  4. It could also either a fire event or snow fall. (Again depends on where we are to rule out this point)

  5. Change in the atmosphere because band 12 can be used to get aerosols and band 8 for water vapor(indicated in german wiki articel not in the english one).

  • Thanks for this. This is in Western Myanmar, so no snow fall. I'll have to investigate the likelihood of fire up there - particularly if farmers have been using slash and burn to clear ground. But what interests me is that the dull purple areas in the first images are much richer purple in the final one, where as I expected them to fade further over time, or bright pink if they were being cleared again for cultivation.

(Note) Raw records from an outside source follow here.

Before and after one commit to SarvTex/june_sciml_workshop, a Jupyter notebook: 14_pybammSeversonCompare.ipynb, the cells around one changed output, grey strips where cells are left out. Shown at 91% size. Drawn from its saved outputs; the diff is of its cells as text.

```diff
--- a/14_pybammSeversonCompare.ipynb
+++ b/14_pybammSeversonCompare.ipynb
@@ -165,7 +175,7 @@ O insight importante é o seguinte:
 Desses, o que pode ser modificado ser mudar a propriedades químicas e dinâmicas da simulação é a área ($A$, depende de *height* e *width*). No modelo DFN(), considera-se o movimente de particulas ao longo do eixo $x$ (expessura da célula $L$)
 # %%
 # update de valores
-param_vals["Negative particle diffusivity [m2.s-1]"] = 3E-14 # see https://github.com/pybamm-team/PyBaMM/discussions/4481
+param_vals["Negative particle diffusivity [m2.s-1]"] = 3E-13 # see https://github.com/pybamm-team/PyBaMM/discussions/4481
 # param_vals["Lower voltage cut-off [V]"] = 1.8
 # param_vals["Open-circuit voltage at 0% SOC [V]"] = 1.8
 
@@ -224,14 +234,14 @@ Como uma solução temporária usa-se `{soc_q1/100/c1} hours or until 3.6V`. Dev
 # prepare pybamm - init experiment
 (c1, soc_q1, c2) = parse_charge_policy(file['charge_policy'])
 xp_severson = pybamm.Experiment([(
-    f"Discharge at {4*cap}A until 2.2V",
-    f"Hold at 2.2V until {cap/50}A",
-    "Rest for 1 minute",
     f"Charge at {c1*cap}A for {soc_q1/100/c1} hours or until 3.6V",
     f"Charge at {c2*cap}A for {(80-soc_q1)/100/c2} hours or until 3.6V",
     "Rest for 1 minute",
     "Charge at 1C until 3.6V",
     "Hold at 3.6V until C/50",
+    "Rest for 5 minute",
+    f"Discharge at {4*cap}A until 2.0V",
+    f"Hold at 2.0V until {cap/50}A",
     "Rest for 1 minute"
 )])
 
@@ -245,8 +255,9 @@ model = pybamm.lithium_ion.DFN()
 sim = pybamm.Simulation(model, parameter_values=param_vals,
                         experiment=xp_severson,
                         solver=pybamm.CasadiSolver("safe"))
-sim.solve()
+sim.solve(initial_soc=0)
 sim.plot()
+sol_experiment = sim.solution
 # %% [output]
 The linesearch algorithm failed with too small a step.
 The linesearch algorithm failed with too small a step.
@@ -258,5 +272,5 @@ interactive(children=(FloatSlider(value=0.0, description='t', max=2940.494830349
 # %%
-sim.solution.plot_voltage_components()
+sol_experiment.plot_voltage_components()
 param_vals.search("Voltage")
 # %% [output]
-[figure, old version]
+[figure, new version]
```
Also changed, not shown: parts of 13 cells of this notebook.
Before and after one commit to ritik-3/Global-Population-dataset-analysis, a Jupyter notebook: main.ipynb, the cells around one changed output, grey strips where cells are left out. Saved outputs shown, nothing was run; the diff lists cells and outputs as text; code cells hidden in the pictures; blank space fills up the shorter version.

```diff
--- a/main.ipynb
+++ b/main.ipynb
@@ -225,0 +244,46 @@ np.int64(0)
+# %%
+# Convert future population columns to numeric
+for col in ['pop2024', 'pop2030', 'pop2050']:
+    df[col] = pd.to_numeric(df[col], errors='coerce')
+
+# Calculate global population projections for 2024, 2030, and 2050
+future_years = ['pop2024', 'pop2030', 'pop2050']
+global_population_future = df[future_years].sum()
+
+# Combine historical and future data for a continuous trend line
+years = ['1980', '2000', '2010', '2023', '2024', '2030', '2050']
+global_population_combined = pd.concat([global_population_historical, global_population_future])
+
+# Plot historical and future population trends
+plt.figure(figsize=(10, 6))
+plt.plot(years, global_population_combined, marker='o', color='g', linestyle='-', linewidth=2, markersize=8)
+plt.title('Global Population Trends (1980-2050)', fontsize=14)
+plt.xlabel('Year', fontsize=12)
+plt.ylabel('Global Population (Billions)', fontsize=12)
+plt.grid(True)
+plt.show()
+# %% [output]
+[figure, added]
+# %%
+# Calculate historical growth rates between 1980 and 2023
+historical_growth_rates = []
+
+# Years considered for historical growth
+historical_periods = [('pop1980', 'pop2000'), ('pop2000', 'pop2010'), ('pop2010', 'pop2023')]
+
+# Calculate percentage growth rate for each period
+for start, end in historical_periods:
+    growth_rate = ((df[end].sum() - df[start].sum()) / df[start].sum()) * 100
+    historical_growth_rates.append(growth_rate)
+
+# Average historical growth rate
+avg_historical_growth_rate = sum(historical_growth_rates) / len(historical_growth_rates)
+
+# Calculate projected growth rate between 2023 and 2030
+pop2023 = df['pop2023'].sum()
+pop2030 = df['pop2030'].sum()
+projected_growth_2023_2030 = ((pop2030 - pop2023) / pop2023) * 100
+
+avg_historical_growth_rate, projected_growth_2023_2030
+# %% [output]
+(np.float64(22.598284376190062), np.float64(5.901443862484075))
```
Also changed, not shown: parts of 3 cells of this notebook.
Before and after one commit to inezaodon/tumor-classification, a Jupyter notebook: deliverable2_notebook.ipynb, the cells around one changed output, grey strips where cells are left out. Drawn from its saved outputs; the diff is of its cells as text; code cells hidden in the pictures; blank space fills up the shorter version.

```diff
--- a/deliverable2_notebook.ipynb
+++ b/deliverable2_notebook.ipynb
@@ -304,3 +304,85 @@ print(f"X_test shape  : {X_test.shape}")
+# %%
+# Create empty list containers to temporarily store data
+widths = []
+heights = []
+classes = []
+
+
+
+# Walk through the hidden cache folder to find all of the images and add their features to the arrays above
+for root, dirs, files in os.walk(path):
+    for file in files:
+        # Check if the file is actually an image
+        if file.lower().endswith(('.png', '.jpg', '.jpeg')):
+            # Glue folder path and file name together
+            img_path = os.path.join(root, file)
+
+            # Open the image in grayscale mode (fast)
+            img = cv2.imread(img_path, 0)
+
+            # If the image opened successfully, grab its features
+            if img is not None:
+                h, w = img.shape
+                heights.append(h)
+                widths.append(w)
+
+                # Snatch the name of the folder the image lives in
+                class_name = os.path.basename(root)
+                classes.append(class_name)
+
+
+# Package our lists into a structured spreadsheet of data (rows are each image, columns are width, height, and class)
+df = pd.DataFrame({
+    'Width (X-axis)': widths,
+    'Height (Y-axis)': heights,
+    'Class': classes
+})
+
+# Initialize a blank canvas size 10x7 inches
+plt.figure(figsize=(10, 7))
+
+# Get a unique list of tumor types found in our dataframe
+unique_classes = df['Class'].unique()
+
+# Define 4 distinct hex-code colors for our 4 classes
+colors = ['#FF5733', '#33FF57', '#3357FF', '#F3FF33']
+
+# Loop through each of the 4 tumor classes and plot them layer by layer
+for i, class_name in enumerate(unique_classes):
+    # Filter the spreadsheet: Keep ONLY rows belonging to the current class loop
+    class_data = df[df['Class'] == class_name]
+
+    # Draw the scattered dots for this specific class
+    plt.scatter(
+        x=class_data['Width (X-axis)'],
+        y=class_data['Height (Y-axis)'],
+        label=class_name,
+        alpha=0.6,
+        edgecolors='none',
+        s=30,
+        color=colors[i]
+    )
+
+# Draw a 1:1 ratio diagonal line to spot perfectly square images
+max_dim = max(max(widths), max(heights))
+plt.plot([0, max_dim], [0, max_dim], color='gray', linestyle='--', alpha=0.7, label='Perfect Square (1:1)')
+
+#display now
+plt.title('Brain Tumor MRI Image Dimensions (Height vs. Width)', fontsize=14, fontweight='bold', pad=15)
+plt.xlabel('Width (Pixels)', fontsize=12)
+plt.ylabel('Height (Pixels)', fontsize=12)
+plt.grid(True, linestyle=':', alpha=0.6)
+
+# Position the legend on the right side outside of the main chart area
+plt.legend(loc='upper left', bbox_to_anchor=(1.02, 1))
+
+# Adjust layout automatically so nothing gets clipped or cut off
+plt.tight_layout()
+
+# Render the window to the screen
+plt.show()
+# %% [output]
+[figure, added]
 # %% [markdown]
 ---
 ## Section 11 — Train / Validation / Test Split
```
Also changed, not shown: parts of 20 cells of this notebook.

So in the absence in changes to the Sentinel image processing, it could well be options 2, 3 or 5. Perhaps I'll try to compare against LANDSAT imagery.
    – Will
    Jul 26, 2017 at 16:02
  • If the trees have leaves at that time, it may be the attack of some insects
    – Frodo
    Sep 9, 2017 at 16:38

Your Answer

By clicking “Post Your Answer”, you agree to our terms of service and acknowledge you have read our privacy policy.

Not the answer you're looking for? Browse other questions tagged or ask your own question.